**REQUIREMENT**
Select all lines holding the word "item" from the entries that follow.

**Structured diff data**
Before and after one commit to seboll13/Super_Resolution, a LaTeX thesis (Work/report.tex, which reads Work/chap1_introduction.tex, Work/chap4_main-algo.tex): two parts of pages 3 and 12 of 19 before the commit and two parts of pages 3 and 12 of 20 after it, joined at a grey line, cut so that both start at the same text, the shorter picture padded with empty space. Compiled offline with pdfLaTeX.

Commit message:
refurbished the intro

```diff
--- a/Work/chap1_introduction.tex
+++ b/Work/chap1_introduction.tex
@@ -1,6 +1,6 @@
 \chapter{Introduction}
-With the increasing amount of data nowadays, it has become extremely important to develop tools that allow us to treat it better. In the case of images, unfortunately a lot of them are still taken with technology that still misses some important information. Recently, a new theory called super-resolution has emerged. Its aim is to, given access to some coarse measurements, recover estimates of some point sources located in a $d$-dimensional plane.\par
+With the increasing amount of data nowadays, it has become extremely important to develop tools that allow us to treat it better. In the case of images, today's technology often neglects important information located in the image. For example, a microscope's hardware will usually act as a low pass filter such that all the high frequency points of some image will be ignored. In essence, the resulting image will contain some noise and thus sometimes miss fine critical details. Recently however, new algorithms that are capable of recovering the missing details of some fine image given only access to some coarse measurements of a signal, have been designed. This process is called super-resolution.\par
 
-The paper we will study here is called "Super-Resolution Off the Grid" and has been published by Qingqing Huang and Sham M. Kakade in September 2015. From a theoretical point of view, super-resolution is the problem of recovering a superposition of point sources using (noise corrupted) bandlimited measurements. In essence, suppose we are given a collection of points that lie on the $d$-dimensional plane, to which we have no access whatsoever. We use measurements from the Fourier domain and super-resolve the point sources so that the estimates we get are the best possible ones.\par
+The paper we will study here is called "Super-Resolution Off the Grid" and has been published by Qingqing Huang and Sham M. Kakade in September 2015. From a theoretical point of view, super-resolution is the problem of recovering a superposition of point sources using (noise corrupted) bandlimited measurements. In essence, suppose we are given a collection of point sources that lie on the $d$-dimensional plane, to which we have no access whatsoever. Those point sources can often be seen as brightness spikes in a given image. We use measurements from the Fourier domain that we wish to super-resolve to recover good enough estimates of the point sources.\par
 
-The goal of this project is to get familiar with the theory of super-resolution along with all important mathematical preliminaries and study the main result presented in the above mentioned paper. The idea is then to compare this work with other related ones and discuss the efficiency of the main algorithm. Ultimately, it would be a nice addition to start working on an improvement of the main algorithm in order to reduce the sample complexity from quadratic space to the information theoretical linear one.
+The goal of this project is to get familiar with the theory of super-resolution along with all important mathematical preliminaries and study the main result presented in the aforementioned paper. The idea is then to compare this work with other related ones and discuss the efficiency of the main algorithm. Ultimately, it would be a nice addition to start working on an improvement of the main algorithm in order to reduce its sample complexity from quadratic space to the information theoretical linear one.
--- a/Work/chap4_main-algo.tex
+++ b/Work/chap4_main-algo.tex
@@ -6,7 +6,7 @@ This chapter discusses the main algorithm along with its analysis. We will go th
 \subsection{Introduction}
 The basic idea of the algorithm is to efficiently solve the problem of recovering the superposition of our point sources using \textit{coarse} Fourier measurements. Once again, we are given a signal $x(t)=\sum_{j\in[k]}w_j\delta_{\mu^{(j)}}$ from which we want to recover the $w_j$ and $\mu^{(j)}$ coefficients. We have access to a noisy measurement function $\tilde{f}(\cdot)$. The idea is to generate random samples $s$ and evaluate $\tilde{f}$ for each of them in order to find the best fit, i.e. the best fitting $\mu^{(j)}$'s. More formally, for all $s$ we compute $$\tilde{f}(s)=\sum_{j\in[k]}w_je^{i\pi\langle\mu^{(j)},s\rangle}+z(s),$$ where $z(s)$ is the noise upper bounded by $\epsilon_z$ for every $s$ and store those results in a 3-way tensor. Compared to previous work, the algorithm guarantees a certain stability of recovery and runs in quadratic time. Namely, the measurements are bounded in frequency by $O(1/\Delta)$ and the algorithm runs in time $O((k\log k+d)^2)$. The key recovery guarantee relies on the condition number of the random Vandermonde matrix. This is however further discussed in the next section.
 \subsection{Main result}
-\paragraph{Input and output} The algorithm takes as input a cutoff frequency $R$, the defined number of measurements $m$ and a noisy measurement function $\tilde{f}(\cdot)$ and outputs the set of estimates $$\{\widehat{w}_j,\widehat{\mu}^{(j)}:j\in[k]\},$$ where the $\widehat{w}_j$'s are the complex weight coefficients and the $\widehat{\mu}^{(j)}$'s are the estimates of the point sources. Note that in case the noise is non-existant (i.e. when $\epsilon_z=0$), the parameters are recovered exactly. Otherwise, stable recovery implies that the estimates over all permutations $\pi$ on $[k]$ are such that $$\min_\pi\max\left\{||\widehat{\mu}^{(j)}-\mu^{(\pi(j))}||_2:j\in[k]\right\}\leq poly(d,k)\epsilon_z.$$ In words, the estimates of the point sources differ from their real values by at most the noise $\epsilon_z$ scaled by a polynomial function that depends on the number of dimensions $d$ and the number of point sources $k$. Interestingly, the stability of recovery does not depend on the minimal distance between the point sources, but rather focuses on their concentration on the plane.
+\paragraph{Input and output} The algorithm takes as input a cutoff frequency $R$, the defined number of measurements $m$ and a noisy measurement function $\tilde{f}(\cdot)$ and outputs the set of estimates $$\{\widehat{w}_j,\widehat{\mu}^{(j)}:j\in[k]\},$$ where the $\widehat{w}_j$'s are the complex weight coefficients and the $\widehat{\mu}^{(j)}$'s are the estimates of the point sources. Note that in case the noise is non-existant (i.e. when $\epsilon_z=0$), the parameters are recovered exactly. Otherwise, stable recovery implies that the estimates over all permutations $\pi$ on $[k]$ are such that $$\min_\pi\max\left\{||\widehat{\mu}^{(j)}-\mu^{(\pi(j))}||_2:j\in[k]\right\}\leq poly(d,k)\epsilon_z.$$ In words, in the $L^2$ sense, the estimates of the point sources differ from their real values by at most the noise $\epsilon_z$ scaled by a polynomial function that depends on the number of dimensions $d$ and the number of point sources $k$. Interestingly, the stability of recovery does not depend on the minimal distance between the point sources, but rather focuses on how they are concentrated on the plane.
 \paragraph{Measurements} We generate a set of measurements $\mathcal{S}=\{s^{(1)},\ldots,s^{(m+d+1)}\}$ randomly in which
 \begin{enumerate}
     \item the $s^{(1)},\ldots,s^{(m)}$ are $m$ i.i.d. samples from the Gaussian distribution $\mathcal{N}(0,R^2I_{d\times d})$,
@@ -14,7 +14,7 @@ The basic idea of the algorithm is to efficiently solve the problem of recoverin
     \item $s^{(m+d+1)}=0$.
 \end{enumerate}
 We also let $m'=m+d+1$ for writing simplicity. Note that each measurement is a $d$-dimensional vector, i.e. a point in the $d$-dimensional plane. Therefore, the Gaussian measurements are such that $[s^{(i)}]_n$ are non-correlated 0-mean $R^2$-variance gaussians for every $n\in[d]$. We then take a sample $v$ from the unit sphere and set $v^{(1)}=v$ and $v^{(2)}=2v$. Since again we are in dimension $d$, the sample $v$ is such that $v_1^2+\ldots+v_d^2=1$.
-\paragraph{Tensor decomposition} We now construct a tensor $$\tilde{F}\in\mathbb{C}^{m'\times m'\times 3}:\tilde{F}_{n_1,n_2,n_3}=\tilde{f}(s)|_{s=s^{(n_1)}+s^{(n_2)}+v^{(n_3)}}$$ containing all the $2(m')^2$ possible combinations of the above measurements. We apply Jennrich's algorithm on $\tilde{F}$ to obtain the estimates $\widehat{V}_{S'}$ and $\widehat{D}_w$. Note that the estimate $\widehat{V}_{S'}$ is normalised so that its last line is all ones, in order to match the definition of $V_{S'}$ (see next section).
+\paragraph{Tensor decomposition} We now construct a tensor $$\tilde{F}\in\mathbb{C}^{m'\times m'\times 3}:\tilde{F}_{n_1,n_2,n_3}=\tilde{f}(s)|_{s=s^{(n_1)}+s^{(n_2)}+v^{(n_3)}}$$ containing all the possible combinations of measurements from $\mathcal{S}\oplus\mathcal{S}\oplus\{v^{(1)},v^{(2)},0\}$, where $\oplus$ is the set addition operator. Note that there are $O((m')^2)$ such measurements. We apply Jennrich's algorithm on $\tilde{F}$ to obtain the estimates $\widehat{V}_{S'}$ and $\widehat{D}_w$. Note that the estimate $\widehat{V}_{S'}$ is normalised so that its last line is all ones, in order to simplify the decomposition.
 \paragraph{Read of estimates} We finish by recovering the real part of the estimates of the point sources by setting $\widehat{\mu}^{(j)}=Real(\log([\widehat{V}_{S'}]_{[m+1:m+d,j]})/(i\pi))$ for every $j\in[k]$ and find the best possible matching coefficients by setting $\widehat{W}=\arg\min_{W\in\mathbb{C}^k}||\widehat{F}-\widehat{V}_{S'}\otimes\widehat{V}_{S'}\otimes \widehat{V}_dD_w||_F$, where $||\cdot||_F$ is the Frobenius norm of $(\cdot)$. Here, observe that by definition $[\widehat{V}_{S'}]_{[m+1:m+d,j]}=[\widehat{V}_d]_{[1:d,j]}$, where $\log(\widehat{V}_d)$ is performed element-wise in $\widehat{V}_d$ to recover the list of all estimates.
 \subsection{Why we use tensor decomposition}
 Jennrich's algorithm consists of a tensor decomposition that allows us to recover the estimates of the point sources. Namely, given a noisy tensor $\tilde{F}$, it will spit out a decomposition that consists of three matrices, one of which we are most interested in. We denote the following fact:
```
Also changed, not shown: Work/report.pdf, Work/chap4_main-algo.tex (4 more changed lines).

**PROBLEM SOLUTION**
     \item the $s^{(1)},\ldots,s^{(m)}$ are $m$ i.i.d. samples from the Gaussian distribution $\mathcal{N}(0,R^2I_{d\times d})$,
     \item $s^{(m+d+1)}=0$.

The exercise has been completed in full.